Once you sign up and sign in, you'll be asked to approve them asking for your free credit score. Once you do your dashboard will update and you'll see your credit score. Here’s what my dashboard looks like.
In looking back at three years of credit score history it's interesting to see that my score has stayed relatively constant. The only dips I've really seen were a time back in 2009 when we were looking to refinance. At the time we had a bunch of inquiries to our credit report by mortgage companies, and our credit score dropped by 12-15 points or so. No big deal. But you can definitely see when things were happening.
Reasons To Love Credit Karma
There are a lot of reasons to like Credit Karma.
- The cost. It's Free! While you can get your credit score elsewhere, this is the only place I know of that you can get it for free without giving up your credit card, signing up for a free trial or some other sneaky
- Check your score whenever you want: With other sites where you pay and sign up to see your credit score, you'll have to pay every time you check it. With Credit Karma you can check it however often you want. I check it monthly as it probably won't update any more often than that.
- Identity theft protection: In this day and age we all need to be on guard against having our identities stolen, and Credit Karma can be a part of your identity theft protection plan. Since it costs nothing you can check your score monthly, and if your score goes down and you haven't done anything to cause it to , there may be something there that needs to be checked out. Of course this will only help if the thief goes through a company that requests the TransUnion score. So Credit Karma should only be a part of your safeguard. I would also check your credit report once every four months – one from each agency through AnnualCreditReport.com. Credit Karma can be just that added extra layer of checking.
- Check out how your score is affected using the Credit Simulator: Ever wonder how opening a credit card or closing your oldest credit account will affect your credit? Try the credit simulator to see what might happen to your score.

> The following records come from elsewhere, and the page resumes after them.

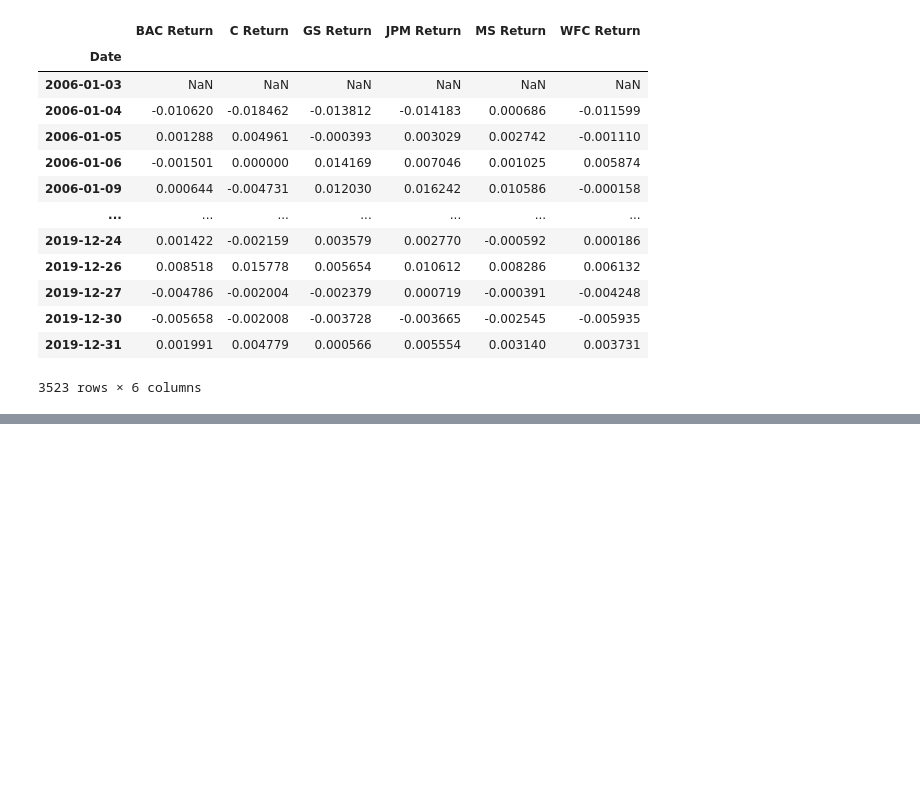
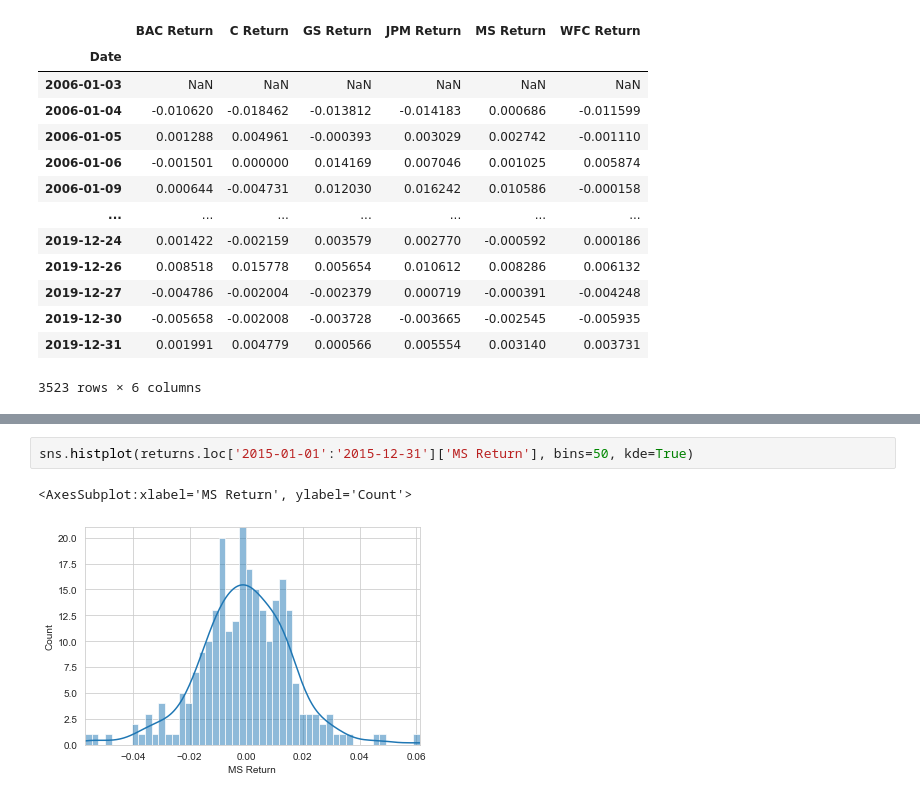
Before and after one commit to PIETRO-ing/finance_project, a Jupyter notebook: finance_project.ipynb, the cells around one changed output, grey strips where cells are left out. Cells and saved outputs as stored; diff of their text form; blank space fills up the shorter version.

```diff
--- a/finance_project.ipynb
+++ b/finance_project.ipynb
@@ -244,0 +335,5 @@ returns
+# %%
+sns.histplot(returns.loc['2015-01-01':'2015-12-31']['MS Return'], bins=50, kde=True)
+# %% [output]
+<AxesSubplot:xlabel='MS Return', ylabel='Count'>
+[figure, added]
```
Also changed, not shown: parts of 24 cells of this notebook.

- Figure out how to improve your credit: Check your “credit report” in Credit Karma and it will tell you how to improve your score. For me about the only thing I can do is to open more accounts and actually use them. I only have one credit card and it is rarely used.
- Compare rates and save: Credit Karma also has tools to allow you to compare the rates you have on your current mortgages, credit cards and other credit accounts, and see if you can save by moving them elsewhere. For example, I was shown that I could save by moving my mortgage to one of several other companies, one of which – CapWest – we reviewed a week or so ago.
In addition to your TransUnion credit score Credit Karma will also give you a couple of other scores in the credit center to show you how you're doing.
- Auto Insurance Score:Your TransUnion Auto Insurance Risk Score represents whether you are more or less likely to file a claim that will result in losses for the insurance company. This score is calculated using information found in your TransUnion credit report
- VantageScore: VantageScore is a new credit scoring model created by America's three major credit reporting agencies to support a truly consistent and accurate approach to credit scoring. It will show you your VantageScore.
So with all that said, have any of you used Credit Karma? If so, what do you think of the site, and how do you use it? Do you find it useful?